At MassMedic’s Women in Medtech event last month, Lantheus Medical Imaging CEO Mary Anne Heino spoke with MassDevice.com editor Sarah Faulkner about her career in life sciences, the power of mentorship and the necessity of courage.
“I was walking into a company where the average tenure was more than 25 years,” she said. “So these were people who knew what they were doing and had been doing it for so long…I was intent from day one to show that I was ready to learn and that I knew nothing and therefore was an open sponge for them to teach me.”
Six years later, Heino describes Lantheus as a “completely different company” – public, profitable and “one of the darlings of medtech.”
She came to Lantheus with 20 years of experience at Johnson & Johnson (NYSE:JNJ) and training as a nurse under her belt, so she certainly wasn’t new to the world of healthcare. But she believed that successfully transitioning to the C-suite at Lantheus would require showing her employees that she was willing and excited to learn from them.
“If people sincerely read that you want to learn and that you value them and what they can teach you, you get this incredibly different experience than if you come in trying to superimpose some kind of experience that you think is relevant on them,” Heino explained. “And I just left myself open to learning from them and to learning the entire field of diagnostics.”
The value of mentorship is clearly written out in Heino’s career – her first female mentor now sits on Lantheus’ board alongside a former J&J colleague whom Heino has known for two decades.
“I asked them to join my board and help me and they did. Because if you ask, you get more than you think,” she said.
“I met a lot of folks who were professional mentors and the commonality that you always find is that your mentor is right for you if they challenge you and don’t console you,” Heino added.
Offering advice to audience members seeking a mentor, the CEO noted that people need to keep in mind the commitment that they’re asking of a mentor.
“You’re asking for someone’s time and your asking for their commitment and their energy. We’re all incredibly busy; we all have very, very busy lives and so it is a request and it’s one that you should honor by bringing the type of conversation that has a goal that takes you forward in some direction for having had it and for having used somebody’s time,” she said.
But Heino also made sure to point out that, generally speaking, “people want to help and people want to feel like they have value and that’s what a great mentor can do for somebody.”
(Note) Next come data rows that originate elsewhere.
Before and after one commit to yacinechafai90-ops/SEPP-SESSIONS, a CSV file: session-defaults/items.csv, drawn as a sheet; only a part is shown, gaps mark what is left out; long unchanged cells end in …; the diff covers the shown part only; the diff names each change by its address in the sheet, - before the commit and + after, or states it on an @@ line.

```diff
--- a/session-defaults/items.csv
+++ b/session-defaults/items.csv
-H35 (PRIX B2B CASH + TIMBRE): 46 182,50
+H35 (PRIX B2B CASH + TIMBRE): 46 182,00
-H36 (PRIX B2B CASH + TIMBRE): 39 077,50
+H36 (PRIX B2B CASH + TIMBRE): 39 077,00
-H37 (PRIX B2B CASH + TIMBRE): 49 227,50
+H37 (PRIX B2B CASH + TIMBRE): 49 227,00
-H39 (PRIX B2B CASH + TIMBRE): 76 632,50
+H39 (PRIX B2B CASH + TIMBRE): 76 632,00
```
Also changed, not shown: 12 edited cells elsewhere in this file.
Beyond the relationships with mentors that she formed throughout her career, Heino found another way to learn from those around her.
“I looked around me my entire career and saw people doing great things. Either thinking different ways or coming at situations different ways and I modeled what I liked and what worked and I also learned what didn’t work for me,” she said.
Early on, Heino learned that if she wanted something, she needed to ask for it. She found herself constantly looking for and asking for new ways to grow within J&J, Heino explained.
“I quickly got myself into a pattern of looking for things that were different from what I had been doing that would stretch me in a different way,” Heino said.
This technique served her well over the course of her career, as she stepped into the new opportunities presented by J&J and later at Lantheus.
“My true belief about leadership is that the most important component of it is courage, because courage makes everything else possible,” Heino said. “What has to sit right behind it is your own confidence in yourself.”
“The world desperately needs leaders,” she added. “Our industry desperately needs leaders. So it’s almost our charge and our obligation to step up and fill in the spots.”